### [What the task asks]
In the listing below, find each line with the string "subgraph" and report it.
##### The data #####
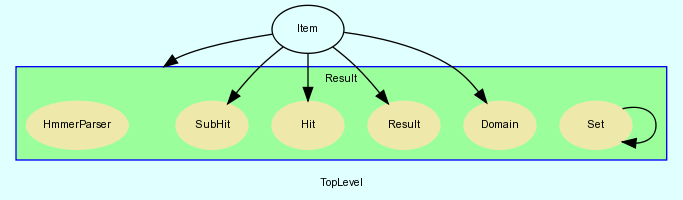
Above: doc/dot/f_5.png in ddiez/seqminer (Graphviz), before the change. Its source is kept beside it as doc/dot/f_5.dot. Its diagram source:
```dot
digraph TopLevel {
    label = "TopLevel"
    compound = true
    fontname = Arial
    fontsize = 8
    bgcolor = lightcyan1
    node [
        color = black,
        fontname = Arial,
        fontsize = 8
    ]

    Result__Set -> Result__Set [

    ]

    Item [
        URL = "classes/Item.html",
        label = "Item"
    ]

    Item -> Result__Domain [

    ]

    Item -> Result__Result [

    ]

    Item -> Result__Hit [

    ]

    Item -> Result__SubHit [

    ]

    subgraph cluster_Result {
        label = "Result"
        fillcolor = palegreen1
        URL = "classes/Result.html"
        color = blue
        fontname = Arial
        style = filled
        Result [
            shape = plaintext,
            height = 0.01,
            width = 0.01,
            label = ""
        ]

        Result__HmmerParser [
            fontcolor = black,
            shape = ellipse,
            URL = "classes/Result/HmmerParser.html",
            color = palegoldenrod,
            style = filled,
            label = "HmmerParser"
        ]

        Result__Set [
            fontcolor = black,
            shape = ellipse,
            URL = "classes/Result/Set.html",
            color = palegoldenrod,
            style = filled,
            label = "Set"
        ]

        Result__Domain [
            fontcolor = black,
            shape = ellipse,
            URL = "classes/Result/Domain.html",
            color = palegoldenrod,
            style = filled,
            label = "Domain"
        ]

        Result__Result [
            fontcolor = black,
            shape = ellipse,
            URL = "classes/Result/Result.html",
            color = palegoldenrod,
            style = filled,
            label = "Result"
        ]

        Result__Hit [
            fontcolor = black,
            shape = ellipse,
            URL = "classes/Result/Hit.html",
            color = palegoldenrod,
            style = filled,
            label = "Hit"
        ]

        Result__SubHit [
            fontcolor = black,
            shape = ellipse,
            URL = "classes/Result/SubHit.html",
            color = palegoldenrod,
            style = filled,
            label = "SubHit"
        ]

    }

    Item -> Result [
        lhead = cluster_Result
    ]

}
```
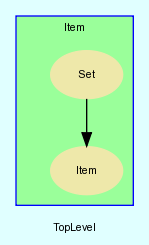
Later version of the same file.

What changed in the source:
```diff
@@ -10,103 +10,42 @@
         fontsize = 8
     ]
 
-    Result__Set -> Result__Set [
+    Item__Set -> Item__Item [
 
     ]
 
-    Item [
-        URL = "classes/Item.html",
+    subgraph cluster_Item {
         label = "Item"
-    ]
-
-    Item -> Result__Domain [
-
-    ]
-
-    Item -> Result__Result [
-
-    ]
-
-    Item -> Result__Hit [
-
-    ]
-
-    Item -> Result__SubHit [
-
-    ]
-
-    subgraph cluster_Result {
-        label = "Result"
         fillcolor = palegreen1
-        URL = "classes/Result.html"
+        URL = "classes/Item.html"
         color = blue
         fontname = Arial
         style = filled
-        Result [
+        Item [
             shape = plaintext,
             height = 0.01,
             width = 0.01,
             label = ""
         ]
 
-        Result__HmmerParser [
+        Item__Set [
             fontcolor = black,
             shape = ellipse,
-            URL = "classes/Result/HmmerParser.html",
-            color = palegoldenrod,
-            style = filled,
-            label = "HmmerParser"
-        ]
-
-        Result__Set [
-            fontcolor = black,
-            shape = ellipse,
-            URL = "classes/Result/Set.html",
+            URL = "classes/Item/Set.html",
             color = palegoldenrod,
             style = filled,
             label = "Set"
         ]
 
-        Result__Domain [
+        Item__Item [
             fontcolor = black,
             shape = ellipse,
-            URL = "classes/Result/Domain.html",
+            URL = "classes/Item/Item.html",
             color = palegoldenrod,
             style = filled,
-            label = "Domain"
-        ]
-
-        Result__Result [
-            fontcolor = black,
-            shape = ellipse,
-            URL = "classes/Result/Result.html",
-            color = palegoldenrod,
-            style = filled,
-            label = "Result"
-        ]
-
-        Result__Hit [
-            fontcolor = black,
-            shape = ellipse,
-            URL = "classes/Result/Hit.html",
-            color = palegoldenrod,
-            style = filled,
-            label = "Hit"
-        ]
-
-        Result__SubHit [
-            fontcolor = black,
-            shape = ellipse,
-            URL = "classes/Result/SubHit.html",
-            color = palegoldenrod,
-            style = filled,
-            label = "SubHit"
+            label = "Item"
         ]
 
     }
 
-    Item -> Result [
-        lhead = cluster_Result
-    ]
-
 }
```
#####
### [Task solution]
    subgraph cluster_Result {
+    subgraph cluster_Item {
-    subgraph cluster_Result {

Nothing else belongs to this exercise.